In Xenopus laevis, dorsal cells that arise at the future dorsal side of an early cleaving embryo have already acquired the ability to cause axis formation. Since the distribution of cytoplasmic components is markedly heterogeneous in an egg and embryo, it has been supposed that the dorsal cells are endowed with the activity to form axial structures by inheriting a unique cytoplasmic component or components localized in the dorsal region of an egg or embryo. However, there has been no direct evidence for this. To examine the activity of the cytoplasm of dorsal cells, we injected cytoplasm (dorsal cytoplasm) from dorsal vegetal cells of a Xenopus 16-cell embryo into ventral vegetal cells of a simultaneous recipient. The cytoplasm caused secondary axis formation in 42% of recipients. Histological examination revealed that well-developed secondary axes included notochord, as well as a neural tube and somites. However, injection of cytoplasm of ventral vegetal cells never caused secondary axis and most recipients became normal tailbud embryos. Furthermore, about two-thirds of ventral isolated halves injected with dorsal cytoplasm formed axial structures. These results show that dorsal, but not ventral, cytoplasm contains the component or components responsible for axis formation.

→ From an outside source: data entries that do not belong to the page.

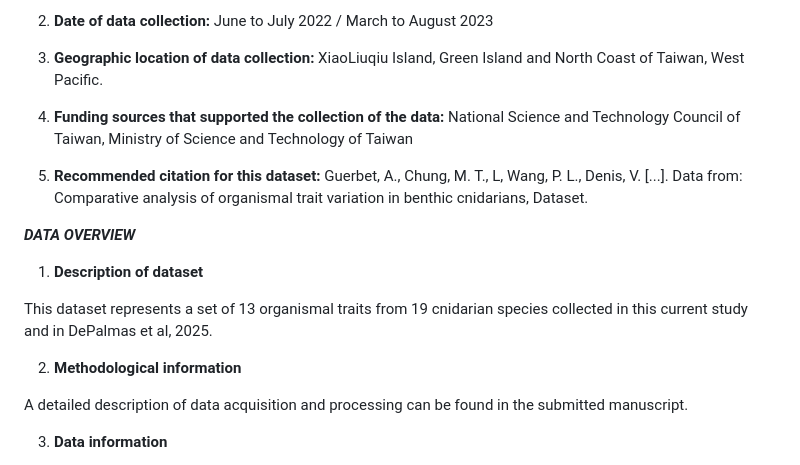
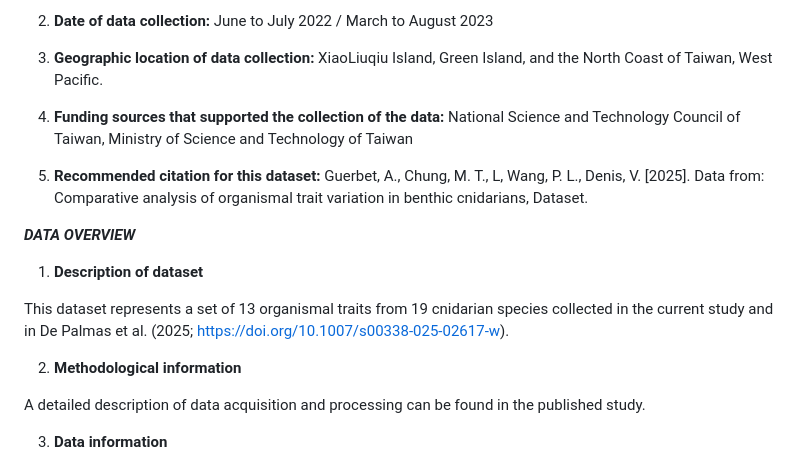
Before and after one commit to NTU-FRELab/trait-cnidarians, a Markdown page: README.md, the part around one of its changes. Rendered like a GitHub page.

Commit message:
Revise author date and citation format in README
Updated author information and citation details in README.

```diff
--- a/README.md
+++ b/README.md
@@ -16,20 +16,20 @@ This README file was generated on 2025/07/03 by Arnaud Guerbet (arnaud.guerbet@h
       - Email: vianneydenis@ntu.edu.tw
 
 2. **Date of data collection:** June to July 2022 / March to August 2023
-3. **Geographic location of data collection:** XiaoLiuqiu Island, Green Island and North Coast of Taiwan, West Pacific.
+3. **Geographic location of data collection:** XiaoLiuqiu Island, Green Island, and the North Coast of Taiwan, West Pacific.
 4. **Funding sources that supported the collection of the data:** National Science and Technology Council of Taiwan, Ministry of Science and Technology of Taiwan
-5. **Recommended citation for this dataset:** Guerbet, A., Chung, M. T., L, Wang, P. L., Denis, V. [...]. Data from: Comparative analysis of organismal trait variation in benthic cnidarians, Dataset.
+5. **Recommended citation for this dataset:** Guerbet, A., Chung, M. T., L, Wang, P. L., Denis, V. [2025]. Data from: Comparative analysis of organismal trait variation in benthic cnidarians, Dataset.
 
 
 ***DATA OVERVIEW***
 
 1. **Description of dataset**
 
-This dataset represents a set of 13 organismal traits from 19 cnidarian species collected in this current study and in DePalmas et al, 2025.
+This dataset represents a set of 13 organismal traits from 19 cnidarian species collected in the current study and in De Palmas et al. (2025; https://doi.org/10.1007/s00338-025-02617-w).
 
 2. **Methodological information**
 
-A detailed description of data acquisition and processing can be found in the submitted manuscript.
+A detailed description of data acquisition and processing can be found in the published study.
 
 3. **Data information**
 
```
Also changed, not shown: other parts of README.md (+1 -1 lines).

This can be the first step towards identifying the molecular basis of dorsal axis formation.
PubMed ID: 2100253